■ Your task
When the string "정류장으로" appears in a line of the records, show the whole line.

■ Dataset records
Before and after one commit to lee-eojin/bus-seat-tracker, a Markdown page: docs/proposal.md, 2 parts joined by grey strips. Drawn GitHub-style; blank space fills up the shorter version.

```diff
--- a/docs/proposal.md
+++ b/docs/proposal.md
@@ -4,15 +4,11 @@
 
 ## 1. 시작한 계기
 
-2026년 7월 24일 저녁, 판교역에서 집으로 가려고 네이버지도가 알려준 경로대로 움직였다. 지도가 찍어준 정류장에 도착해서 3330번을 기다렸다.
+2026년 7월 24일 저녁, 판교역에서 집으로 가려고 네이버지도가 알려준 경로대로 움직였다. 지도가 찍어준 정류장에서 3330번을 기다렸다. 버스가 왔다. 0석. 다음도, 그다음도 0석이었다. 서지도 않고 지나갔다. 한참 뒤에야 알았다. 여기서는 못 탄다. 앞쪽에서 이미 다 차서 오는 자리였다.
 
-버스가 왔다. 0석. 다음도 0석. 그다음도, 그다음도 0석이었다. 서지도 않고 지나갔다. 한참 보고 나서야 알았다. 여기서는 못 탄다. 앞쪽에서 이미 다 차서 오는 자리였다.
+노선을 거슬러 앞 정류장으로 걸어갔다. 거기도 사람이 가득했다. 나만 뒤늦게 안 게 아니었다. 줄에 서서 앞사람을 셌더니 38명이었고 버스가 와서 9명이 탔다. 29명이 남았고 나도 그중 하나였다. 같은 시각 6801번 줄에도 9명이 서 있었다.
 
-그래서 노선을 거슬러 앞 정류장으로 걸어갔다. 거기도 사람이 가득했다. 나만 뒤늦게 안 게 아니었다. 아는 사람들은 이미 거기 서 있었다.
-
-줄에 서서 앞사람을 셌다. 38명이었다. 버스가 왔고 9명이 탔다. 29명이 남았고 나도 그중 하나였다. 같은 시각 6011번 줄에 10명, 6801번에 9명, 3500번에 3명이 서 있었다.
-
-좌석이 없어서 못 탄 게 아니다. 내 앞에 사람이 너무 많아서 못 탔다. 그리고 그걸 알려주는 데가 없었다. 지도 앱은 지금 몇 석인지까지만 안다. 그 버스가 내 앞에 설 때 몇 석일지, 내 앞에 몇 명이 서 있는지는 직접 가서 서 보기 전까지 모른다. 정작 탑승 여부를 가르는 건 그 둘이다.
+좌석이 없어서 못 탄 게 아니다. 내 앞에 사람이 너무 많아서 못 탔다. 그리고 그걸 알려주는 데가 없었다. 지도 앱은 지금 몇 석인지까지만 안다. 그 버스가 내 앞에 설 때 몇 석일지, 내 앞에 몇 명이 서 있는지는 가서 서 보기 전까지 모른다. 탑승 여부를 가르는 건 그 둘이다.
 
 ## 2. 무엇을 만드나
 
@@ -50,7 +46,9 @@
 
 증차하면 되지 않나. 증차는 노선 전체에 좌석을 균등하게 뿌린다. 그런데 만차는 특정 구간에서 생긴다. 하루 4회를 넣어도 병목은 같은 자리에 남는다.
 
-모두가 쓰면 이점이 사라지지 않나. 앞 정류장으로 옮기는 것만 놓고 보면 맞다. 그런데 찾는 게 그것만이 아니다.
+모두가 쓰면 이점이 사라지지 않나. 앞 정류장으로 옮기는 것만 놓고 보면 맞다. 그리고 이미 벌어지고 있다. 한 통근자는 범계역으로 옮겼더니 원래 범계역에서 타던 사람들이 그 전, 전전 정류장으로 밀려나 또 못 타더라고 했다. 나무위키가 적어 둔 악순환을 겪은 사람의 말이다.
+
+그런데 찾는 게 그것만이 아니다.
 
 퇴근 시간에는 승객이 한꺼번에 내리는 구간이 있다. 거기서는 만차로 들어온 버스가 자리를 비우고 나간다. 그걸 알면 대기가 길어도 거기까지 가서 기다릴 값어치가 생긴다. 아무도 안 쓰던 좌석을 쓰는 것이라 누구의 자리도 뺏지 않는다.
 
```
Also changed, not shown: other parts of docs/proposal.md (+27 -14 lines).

■ Task output
+노선을 거슬러 앞 정류장으로 걸어갔다. 거기도 사람이 가득했다. 나만 뒤늦게 안 게 아니었다. 줄에 서서 앞사람을 셌더니 38명이었고 버스가 와서 9명이 탔다. 29명이 남았고 나도 그중 하나였다. 같은 시각 6801번 줄에도 9명이 서 있었다.
-그래서 노선을 거슬러 앞 정류장으로 걸어갔다. 거기도 사람이 가득했다. 나만 뒤늦게 안 게 아니었다. 아는 사람들은 이미 거기 서 있었다.
-모두가 쓰면 이점이 사라지지 않나. 앞 정류장으로 옮기는 것만 놓고 보면 맞다. 그런데 찾는 게 그것만이 아니다.
+모두가 쓰면 이점이 사라지지 않나. 앞 정류장으로 옮기는 것만 놓고 보면 맞다. 그리고 이미 벌어지고 있다. 한 통근자는 범계역으로 옮겼더니 원래 범계역에서 타던 사람들이 그 전, 전전 정류장으로 밀려나 또 못 타더라고 했다. 나무위키가 적어 둔 악순환을 겪은 사람의 말이다.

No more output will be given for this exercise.